Your task:
Each entry must be given again exactly as it appears, with images excluded.

Data:
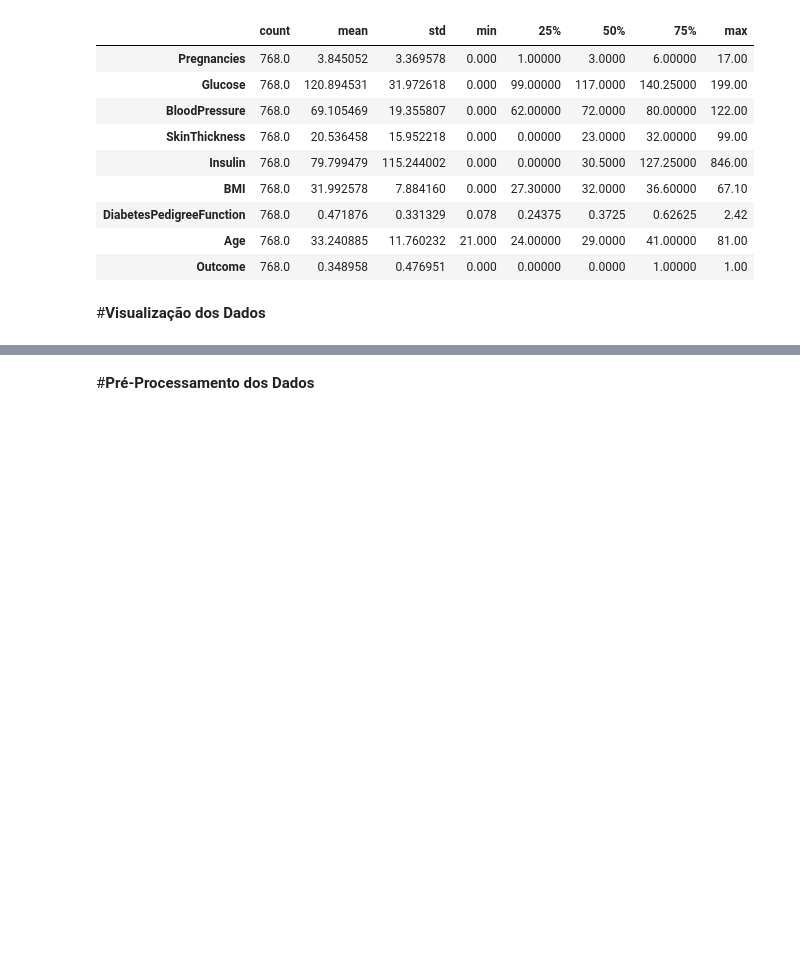
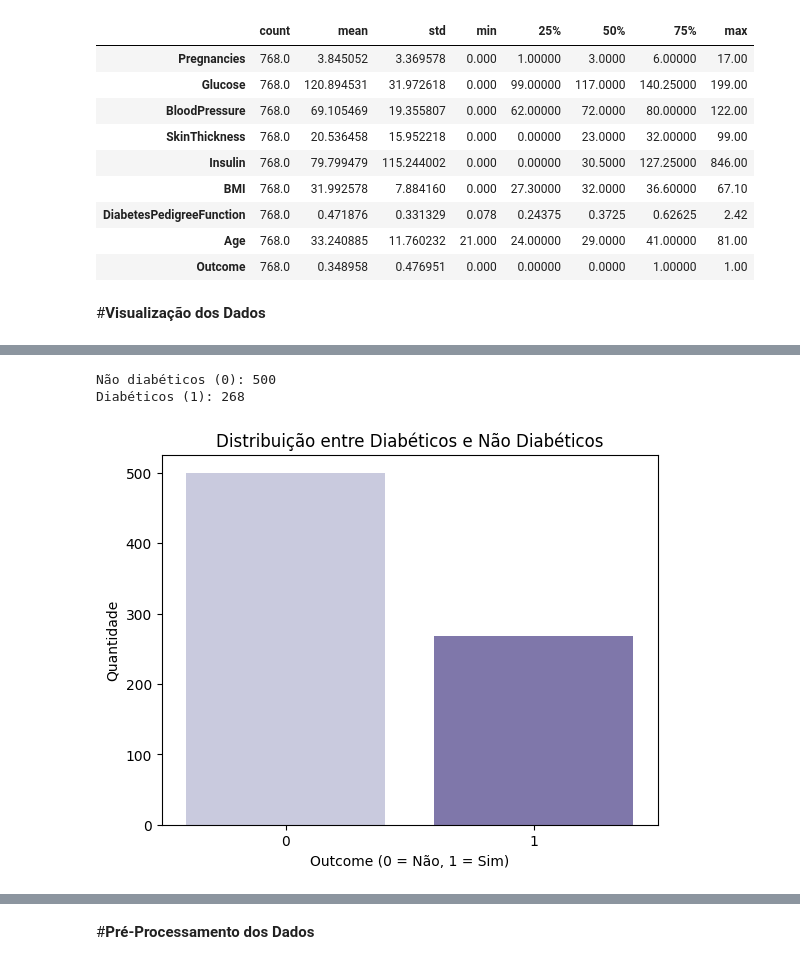
Before and after one commit to camilamenezzzes/Analise-Dataset-Pima, a Jupyter notebook: Análise_do_Dataset_Pima.ipynb, the cells around one changed output, grey strips where cells are left out. Drawn from its saved outputs; the diff is of its cells as text; code cells hidden in the pictures; blank space fills up the shorter version.

```diff
--- a/Análise_do_Dataset_Pima.ipynb
+++ b/Análise_do_Dataset_Pima.ipynb
@@ -203,0 +218,26 @@ KeyError: 'failures'
+# %%
+# Conta quantos são diabéticos (1) e não diabéticos (0)
+outcome_count = df['Outcome'].value_counts()
+
+# Imprime usando .loc para evitar warnings
+print("Não diabéticos (0):", outcome_count.loc[0])
+print("Diabéticos (1):", outcome_count.loc[1])
+
+# Gráfico de contagem de saudáveis e doentes
+# 'data=df' especifica o DataFrame a ser usado.
+# 'x="Outcome"' define a coluna 'Outcome' para o eixo x.
+# 'hue="Outcome"' faz com que a cor das barras seja definida pela própria categoria do Outcome.
+# Isso garante que cada valor (0 e 1) tenha sua cor específica dentro da paleta.
+# 'palette="Purple"' define a paleta de cores para o gráfico.
+# 'legend=False' remove a legenda do gráfico, já que o eixo x já informa claramente
+# quais categorias estão sendo exibidas (0 e 1), tornando a visualização mais limpa.
+sns.countplot(data=df, x="Outcome",  hue="Outcome", palette="Purples", legend=False)
+
+plt.title("Distribuição entre Diabéticos e Não Diabéticos")
+plt.xlabel("Outcome (0 = Não, 1 = Sim)")
+plt.ylabel("Quantidade")
+plt.show()
+# %% [output]
+Não diabéticos (0): 500
+Diabéticos (1): 268
+[figure, added]
```
Also changed, not shown: parts of 5 cells of this notebook.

Solved problem:
Before and after one commit to camilamenezzzes/Analise-Dataset-Pima, a Jupyter notebook: Análise_do_Dataset_Pima.ipynb, the cells around one changed output, grey strips where cells are left out. Drawn from its saved outputs; the diff is of its cells as text; code cells hidden in the pictures; blank space fills up the shorter version.

```diff
--- a/Análise_do_Dataset_Pima.ipynb
+++ b/Análise_do_Dataset_Pima.ipynb
@@ -203,0 +218,26 @@ KeyError: 'failures'
+# %%
+# Conta quantos são diabéticos (1) e não diabéticos (0)
+outcome_count = df['Outcome'].value_counts()
+
+# Imprime usando .loc para evitar warnings
+print("Não diabéticos (0):", outcome_count.loc[0])
+print("Diabéticos (1):", outcome_count.loc[1])
+
+# Gráfico de contagem de saudáveis e doentes
+# 'data=df' especifica o DataFrame a ser usado.
+# 'x="Outcome"' define a coluna 'Outcome' para o eixo x.
+# 'hue="Outcome"' faz com que a cor das barras seja definida pela própria categoria do Outcome.
+# Isso garante que cada valor (0 e 1) tenha sua cor específica dentro da paleta.
+# 'palette="Purple"' define a paleta de cores para o gráfico.
+# 'legend=False' remove a legenda do gráfico, já que o eixo x já informa claramente
+# quais categorias estão sendo exibidas (0 e 1), tornando a visualização mais limpa.
+sns.countplot(data=df, x="Outcome",  hue="Outcome", palette="Purples", legend=False)
+
+plt.title("Distribuição entre Diabéticos e Não Diabéticos")
+plt.xlabel("Outcome (0 = Não, 1 = Sim)")
+plt.ylabel("Quantidade")
+plt.show()
+# %% [output]
+Não diabéticos (0): 500
+Diabéticos (1): 268
+[figure, added]
```
Also changed, not shown: parts of 5 cells of this notebook.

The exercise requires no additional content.